By Richard Arling Marshall
The story is of a young Chahta-Choctaw boy’s odyssey into manhood prior to the European discovery of the Americas. The young man Issi, Deer, lives at Nanih Wayia, the Chahta “Mother Site,” Winston County, Mississippi. Throughout the story, Issi shows a great deal of character as he nears adulthood, mixing the real world with the spirit world.
In a cross-cultural way, the story is a kind of imaginary time travel, where people lived quite differently from us, yet were as human and as loving, having the same feelings and hopes but expressing and achieving them with different thoughts and actions. They are referred as the Oklafihna and the Chito, meaning the Great People. The Oklafihna are a village and community, and a part of the greater collegium of peoples later known as the Chahta. Within the story are brief glimpses of the people, the geographic place, and the environment. The story is a fictional adventure, placed primarily in Mississippi and the adjacent states.

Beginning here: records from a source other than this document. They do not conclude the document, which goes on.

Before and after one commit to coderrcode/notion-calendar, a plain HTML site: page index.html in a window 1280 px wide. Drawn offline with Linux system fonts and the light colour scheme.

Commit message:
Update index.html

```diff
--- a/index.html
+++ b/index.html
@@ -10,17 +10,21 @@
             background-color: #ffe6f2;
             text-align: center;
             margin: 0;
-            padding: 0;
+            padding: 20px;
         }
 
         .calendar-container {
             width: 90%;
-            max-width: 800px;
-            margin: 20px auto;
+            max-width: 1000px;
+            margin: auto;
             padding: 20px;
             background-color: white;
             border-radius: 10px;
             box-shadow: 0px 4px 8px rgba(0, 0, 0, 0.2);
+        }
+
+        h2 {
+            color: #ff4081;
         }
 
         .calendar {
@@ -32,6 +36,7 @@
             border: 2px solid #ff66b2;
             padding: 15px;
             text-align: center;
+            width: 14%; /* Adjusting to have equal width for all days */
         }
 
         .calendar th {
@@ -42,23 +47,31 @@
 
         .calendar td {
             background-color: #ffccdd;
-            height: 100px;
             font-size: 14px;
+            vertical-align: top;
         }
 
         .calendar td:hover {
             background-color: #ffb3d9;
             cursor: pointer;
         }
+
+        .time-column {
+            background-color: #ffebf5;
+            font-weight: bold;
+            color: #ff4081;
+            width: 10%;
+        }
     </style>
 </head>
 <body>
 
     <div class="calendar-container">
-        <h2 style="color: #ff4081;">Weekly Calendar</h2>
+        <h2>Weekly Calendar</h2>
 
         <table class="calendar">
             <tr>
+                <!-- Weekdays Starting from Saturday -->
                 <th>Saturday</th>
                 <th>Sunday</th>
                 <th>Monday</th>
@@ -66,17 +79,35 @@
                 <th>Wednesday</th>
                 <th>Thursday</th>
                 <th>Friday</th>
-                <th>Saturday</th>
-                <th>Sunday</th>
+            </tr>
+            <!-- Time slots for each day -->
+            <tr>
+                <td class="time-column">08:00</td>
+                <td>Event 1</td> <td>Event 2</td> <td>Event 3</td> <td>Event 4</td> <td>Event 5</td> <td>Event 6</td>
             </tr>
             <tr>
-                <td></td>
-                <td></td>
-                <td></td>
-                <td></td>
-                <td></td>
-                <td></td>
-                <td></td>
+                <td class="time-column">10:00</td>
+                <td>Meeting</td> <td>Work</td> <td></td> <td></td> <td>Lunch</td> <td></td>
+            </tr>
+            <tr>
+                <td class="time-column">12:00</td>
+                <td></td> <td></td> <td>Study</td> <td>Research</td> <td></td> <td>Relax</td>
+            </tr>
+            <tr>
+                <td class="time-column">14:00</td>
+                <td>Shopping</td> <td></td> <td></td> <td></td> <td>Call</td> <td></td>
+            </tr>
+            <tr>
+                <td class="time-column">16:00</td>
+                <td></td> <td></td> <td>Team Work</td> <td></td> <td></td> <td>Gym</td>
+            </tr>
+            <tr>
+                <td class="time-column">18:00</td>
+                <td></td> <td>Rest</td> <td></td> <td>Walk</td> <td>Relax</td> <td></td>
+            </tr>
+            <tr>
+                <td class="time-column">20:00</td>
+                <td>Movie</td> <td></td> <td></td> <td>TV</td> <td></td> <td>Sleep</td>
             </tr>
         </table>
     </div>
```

Comments on the ethnographic customs and descriptions of daily living and activities are based upon the written literature, enhanced by the writer’s personal interpretations of the Southeastern United States Indians and their archaeology, and imagination. Many places referenced are actual, though little known. Brief historical comment is made of places when important to the understanding of the story and place. The story hopefully builds a believably real and acceptable construct of Issi’s time, place, and adventure, mixed with the spirit world. Moderate use of Chahta words throughout the story lend authenticity.
About the Author
Richard Arling Marshall has spent more than fifty years as a teacher and archeologist. Born in 1928 in Belen, New Mexico, he grew up in Missouri, graduating with a bachelor’s in art and science and obtained a master’s degree in anthropology from the University of Missouri, Columbia, Missouri.
After 1966 the author was associated with the Department of Sociology and Anthropology and the Cobb Institute of Archaeology, Mississippi State University, as professor of anthropology, and conducted research and salvage archaeology and Cultural Resource Surveys throughout that state. He retired in 1994 as associate professor of anthropology emeritus. The author’s wife is Helen Justine Noe, formerly of Lilbourn, Missouri. Together they have two daughters and five grandchildren.
(2013, Paperback, 568 pages)